      Partly the issue is the technology question. I suppose it would always be possible to store intermittent energy by using the excess to, say, pump water up an elevated reservoir, then release it to generate electricity. The question is whether such crude systems don’t in the end require more strain on the carrying capacity of the earth considered as the integrated biosphere it truly is, than other alternatives.

      Again, I’m not sure a disintegrated market system can even collect the sort of information needed to make rational decisions. I’m pretty sure that even local planning (there’s always planning) needs global data to be rational. If anything, the trend in modern capitalism is to keep information either secret, or for sale at monopoly prices.

      The rationality of energy systems also depends on the feasibility of other means to control greenhouse gases. One method of carbon recapture is the planting of trees, which is not being carried out on the scale humanity needs. No geoengineering scheme I’ve ever heard of even considers who will carry them out. Saving the rain forests in Brazil costs the likes of Bolsonaro’s constitutency and no bourgeois state will profit from compensating the people of Brazil for any of the short-term costs of leaving them. Coastal algae also play a key role in the carbon/oxygen cycle but no single state has the power, much less the profit motive, to clean up ocean pollution to save that either.

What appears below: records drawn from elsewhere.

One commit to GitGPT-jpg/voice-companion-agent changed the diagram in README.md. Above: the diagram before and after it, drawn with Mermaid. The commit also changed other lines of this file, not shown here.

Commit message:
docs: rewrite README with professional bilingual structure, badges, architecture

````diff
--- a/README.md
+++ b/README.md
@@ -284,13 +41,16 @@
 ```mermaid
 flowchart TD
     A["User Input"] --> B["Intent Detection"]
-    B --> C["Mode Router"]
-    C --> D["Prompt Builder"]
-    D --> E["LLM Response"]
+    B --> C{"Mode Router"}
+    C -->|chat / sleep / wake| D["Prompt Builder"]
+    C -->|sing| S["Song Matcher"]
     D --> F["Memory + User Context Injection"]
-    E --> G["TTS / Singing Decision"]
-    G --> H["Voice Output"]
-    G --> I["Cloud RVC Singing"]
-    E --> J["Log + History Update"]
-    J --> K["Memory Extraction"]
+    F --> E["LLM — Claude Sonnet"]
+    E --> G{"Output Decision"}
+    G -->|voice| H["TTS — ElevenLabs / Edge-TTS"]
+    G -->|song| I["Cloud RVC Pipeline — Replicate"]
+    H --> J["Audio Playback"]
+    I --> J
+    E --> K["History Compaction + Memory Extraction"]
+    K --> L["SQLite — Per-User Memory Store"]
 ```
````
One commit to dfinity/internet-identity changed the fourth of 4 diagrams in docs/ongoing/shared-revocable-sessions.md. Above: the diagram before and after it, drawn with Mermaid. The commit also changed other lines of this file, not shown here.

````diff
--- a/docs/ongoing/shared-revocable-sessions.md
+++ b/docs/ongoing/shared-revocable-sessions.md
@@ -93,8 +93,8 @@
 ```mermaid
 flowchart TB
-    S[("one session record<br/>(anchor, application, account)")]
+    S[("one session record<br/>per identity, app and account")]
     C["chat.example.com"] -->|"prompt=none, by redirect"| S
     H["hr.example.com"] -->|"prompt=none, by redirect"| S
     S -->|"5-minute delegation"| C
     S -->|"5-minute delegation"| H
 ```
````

      The reduction of greenhouse gas emissions by public transit, much less the redesign of the private automobile to a more efficient power train, is obviously beyond the capitalists. It has been a commonplace as I understand it for decades that the standard internal combustion engine is inherently less efficient. But it’s not happening.

      The thing is, the same thing applies to the creation of a better energy infrastructure for solar and wind: The failures under the capitalist system are not necessarily those of the socialist system. In a way, central planning is itself a technological innovation. Like fire, it will be destructive when misused precisely because it is so powerful a tool. But then, that’s life in the material world and there are no guarantees for anything, except that we all die.

      The long run costs of nuclear, not just what happens to areas mined for uranium, but the extremely dirty radioactive remnants by the way would also be more amenable to analysis and action under a socialist planning system with a world-wide reach. (The wide advocacy of a reactionary utopia of sovereign states is a form of capitulation to bourgeois ideology in my opinion, sorry.) Capitalism, as we see in Ukraine where the nationalists (to be excessively polite) are firing at a nuclear plant because the Russian army occupies it is a harbinger.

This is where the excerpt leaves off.